INFORMATION SHOWN: Begin

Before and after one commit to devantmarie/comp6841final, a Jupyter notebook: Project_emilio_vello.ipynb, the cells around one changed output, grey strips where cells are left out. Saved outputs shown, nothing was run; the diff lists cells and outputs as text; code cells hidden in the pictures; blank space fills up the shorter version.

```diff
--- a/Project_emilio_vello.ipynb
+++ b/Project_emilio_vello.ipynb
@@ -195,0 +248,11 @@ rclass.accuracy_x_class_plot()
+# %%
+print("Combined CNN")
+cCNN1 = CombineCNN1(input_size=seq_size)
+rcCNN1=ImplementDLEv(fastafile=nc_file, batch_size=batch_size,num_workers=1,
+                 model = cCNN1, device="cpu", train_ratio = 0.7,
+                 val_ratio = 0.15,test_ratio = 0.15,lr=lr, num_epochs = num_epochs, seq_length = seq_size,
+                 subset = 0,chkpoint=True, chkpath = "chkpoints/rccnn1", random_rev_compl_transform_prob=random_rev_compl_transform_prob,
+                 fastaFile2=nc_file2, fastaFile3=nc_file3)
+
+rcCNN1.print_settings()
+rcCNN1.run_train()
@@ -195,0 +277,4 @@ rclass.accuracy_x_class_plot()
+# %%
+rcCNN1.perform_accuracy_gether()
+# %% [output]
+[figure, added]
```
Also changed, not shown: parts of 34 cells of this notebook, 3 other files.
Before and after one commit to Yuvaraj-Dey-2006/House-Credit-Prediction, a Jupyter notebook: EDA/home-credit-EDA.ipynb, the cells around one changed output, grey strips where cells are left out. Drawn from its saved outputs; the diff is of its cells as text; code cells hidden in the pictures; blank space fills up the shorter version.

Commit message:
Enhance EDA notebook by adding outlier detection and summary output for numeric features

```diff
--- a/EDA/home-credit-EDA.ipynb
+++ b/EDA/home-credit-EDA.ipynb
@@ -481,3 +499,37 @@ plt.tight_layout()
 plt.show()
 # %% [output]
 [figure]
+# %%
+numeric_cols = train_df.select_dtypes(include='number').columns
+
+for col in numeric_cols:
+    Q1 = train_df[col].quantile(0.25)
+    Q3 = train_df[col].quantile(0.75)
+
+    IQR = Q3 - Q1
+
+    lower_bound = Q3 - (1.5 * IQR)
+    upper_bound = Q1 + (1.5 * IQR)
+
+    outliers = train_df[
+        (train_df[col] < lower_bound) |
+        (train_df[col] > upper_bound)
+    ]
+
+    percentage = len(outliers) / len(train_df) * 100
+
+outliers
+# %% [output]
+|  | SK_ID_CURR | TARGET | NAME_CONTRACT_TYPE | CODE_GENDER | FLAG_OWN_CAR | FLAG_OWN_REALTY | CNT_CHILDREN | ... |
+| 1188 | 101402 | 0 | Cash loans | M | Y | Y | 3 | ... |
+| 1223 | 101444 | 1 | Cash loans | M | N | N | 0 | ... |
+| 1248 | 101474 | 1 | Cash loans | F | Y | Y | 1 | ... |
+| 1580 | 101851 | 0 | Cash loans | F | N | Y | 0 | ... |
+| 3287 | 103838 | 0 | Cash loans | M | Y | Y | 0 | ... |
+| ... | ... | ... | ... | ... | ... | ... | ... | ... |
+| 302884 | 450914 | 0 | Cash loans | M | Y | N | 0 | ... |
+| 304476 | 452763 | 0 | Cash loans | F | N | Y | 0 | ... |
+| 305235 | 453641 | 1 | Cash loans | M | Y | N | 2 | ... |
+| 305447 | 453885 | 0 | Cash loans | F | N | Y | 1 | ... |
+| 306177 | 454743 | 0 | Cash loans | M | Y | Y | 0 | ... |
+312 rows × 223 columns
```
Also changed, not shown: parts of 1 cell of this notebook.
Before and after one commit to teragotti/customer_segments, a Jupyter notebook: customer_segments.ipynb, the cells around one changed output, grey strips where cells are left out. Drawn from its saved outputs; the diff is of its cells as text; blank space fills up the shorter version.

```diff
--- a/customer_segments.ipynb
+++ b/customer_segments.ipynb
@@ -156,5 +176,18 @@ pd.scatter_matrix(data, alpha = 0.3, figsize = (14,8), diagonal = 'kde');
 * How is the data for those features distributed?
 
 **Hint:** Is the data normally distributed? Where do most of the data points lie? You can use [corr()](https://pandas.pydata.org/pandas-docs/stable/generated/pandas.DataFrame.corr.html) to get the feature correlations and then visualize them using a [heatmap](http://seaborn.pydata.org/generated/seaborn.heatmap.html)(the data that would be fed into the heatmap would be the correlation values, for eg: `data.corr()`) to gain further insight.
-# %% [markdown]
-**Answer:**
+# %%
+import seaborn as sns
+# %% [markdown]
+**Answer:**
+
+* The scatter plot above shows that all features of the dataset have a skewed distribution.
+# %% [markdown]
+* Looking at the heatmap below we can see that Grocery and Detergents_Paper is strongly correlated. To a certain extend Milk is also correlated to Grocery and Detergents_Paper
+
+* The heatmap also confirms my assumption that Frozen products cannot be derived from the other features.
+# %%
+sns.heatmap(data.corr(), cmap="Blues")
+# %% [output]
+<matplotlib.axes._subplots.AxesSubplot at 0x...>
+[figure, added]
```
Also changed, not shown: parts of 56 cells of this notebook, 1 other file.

INFORMATION SHOWN: End

» WHAT THE TASK REQUIRES
Search the entries for the word "strips". Copy each line where it appears.

» TASK SOLUTION
Before and after one commit to devantmarie/comp6841final, a Jupyter notebook: Project_emilio_vello.ipynb, the cells around one changed output, grey strips where cells are left out. Saved outputs shown, nothing was run; the diff lists cells and outputs as text; code cells hidden in the pictures; blank space fills up the shorter version.
Before and after one commit to Yuvaraj-Dey-2006/House-Credit-Prediction, a Jupyter notebook: EDA/home-credit-EDA.ipynb, the cells around one changed output, grey strips where cells are left out. Drawn from its saved outputs; the diff is of its cells as text; code cells hidden in the pictures; blank space fills up the shorter version.
Before and after one commit to teragotti/customer_segments, a Jupyter notebook: customer_segments.ipynb, the cells around one changed output, grey strips where cells are left out. Drawn from its saved outputs; the diff is of its cells as text; blank space fills up the shorter version.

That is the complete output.